Nevada is one of the states allowing early voting. For the 2018 General Election, early voting begins on Saturday, October 20 and ends on Friday, November 2. Polling places and hours of operation for early voting are located at numerous places around Washoe County.

Should you want to vote by absentee ballot instead, you can request a ballot by mail or in person from the Washoe County Registrar of Voters. Absent ballot requests must be received no later than Tuesday, October 30, 2018 by 5 p.m., and returned before the polls close on Election Day (Tuesday, November 6, 2018 by 7 p.m.).

Early voting has proven to be a popular option, with large numbers of residents casting ballots before the official General Election Day on Tuesday, November 6, 2018. With early voting, you can vote at any of the available locations, but you must go to your assigned precinct polling place to vote on Election Day.


You only have a limited amount of time to register to vote, or update your voter information, for the upcoming 2018 Primary Election on Tuesday, June 12. If you would like to take advantage of early voting, you really need to make sure your registration is in order and soon. Here are the voter registration dates you need to know. If you will be 18 years old by election day, you can register like any other eligible voter.

  • Voter registration by mail: Postmarked no later than May 5, 2018.
  • Voter registration in-person: Last day is May 22, 2018.
  • Voter registration online: Last day is May 24, 2018 (11:59:59 p.m.).
  • Absent ballot request: Received no later than June 5, 2018 by 5:00 p.m.
  • Early voting: May 26 through June 8, 2018.
  • Primary Election day: June 12, 2018.

You can check on your voter registration status by inquiring through the Nevada Secretary of State “Voter Registration Search.” If you have any questions about your voter registration, contact the Washoe County Registrar at (775) 328-3670.

Reno, recreational marijuana pot, sales, stores dispensaries, Sparks, Carson City, Nevada, NV
Since recreational pot sales became legal in Nevada on July 1, 2017, the industry has taken off big time. You can tell by the tax revenue that’s being generated. The first month produced over $3.5 million for the state treasury and the next two years are projected to result in around $120 million. Most of this will go to Nevada’s schools and some gets socked away in a rainy day fund.

The original four Reno / Sparks dispensaries that started retail recreational sales on July 1 have grown to more than twice that number. Locations have also expanded and now include stores in Sun Valley, Carson City and Incline Village. And as of January 1, 2018, recreational marijuana is legal in neighboring California.

Note that legal recreational marijuana sales are not a license to light up wherever and whenever you please. For a summary list of the rules, licensed dispensaries and more information, refer to “Recreational Marijuana in Reno, Sparks and Nevada.”
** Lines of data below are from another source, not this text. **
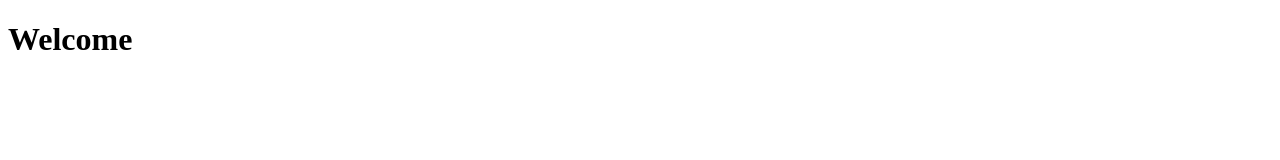
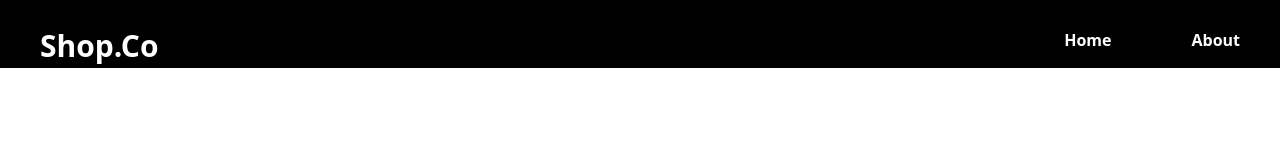
Before and after one commit to engshiine2-lang/col, a plain HTML site: page index.html in a window 1280 px wide. Drawn offline with nearby package versions, Linux system fonts and the light colour scheme.

Commit message:
update nav

```diff
--- a/index.html
+++ b/index.html
@@ -4,8 +4,15 @@
     <meta charset="UTF-8">
     <meta name="viewport" content="width=device-width, initial-scale=1.0">
     <title>Document</title>
+     <script src="https://cdn.jsdelivr.net/npm/@tailwindcss/browser@4"></script>
 </head>
 <body>
-    <h1>Welcome</h1>
+    <header class="flex justify-between text-white px-10 bg-black h-17 pt-7">
+        <h1 class="font-bold text-3xl" >Shop.Co</h1>
+        <ul class="flex gap-20">
+            <li class="font-bold">Home</li>
+            <li class="font-bold">About</li>
+        </ul>
+    </header>
 </body>
 </html>
```
Also changed, not shown: About.html (+7 -1 lines).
Use and possession are still violations of federal law. People are not permitted to smoke or consume marijuana in federally subsidized housing or on any federally owned land / facilities in the State of Nevada. Whether or not the U.S. Department of Justice starts getting heavy handed (as has been threatened by Attorney General Jeff Sessions) with state marijuana legalization laws remains to be seen. From what I’ve seen, the marijuana industry is betting against federal interference despite Sessions’ huffing and puffing. They would be stepping on states’ rights and favorable public sentiment, and killing thousands of marijuana generated jobs.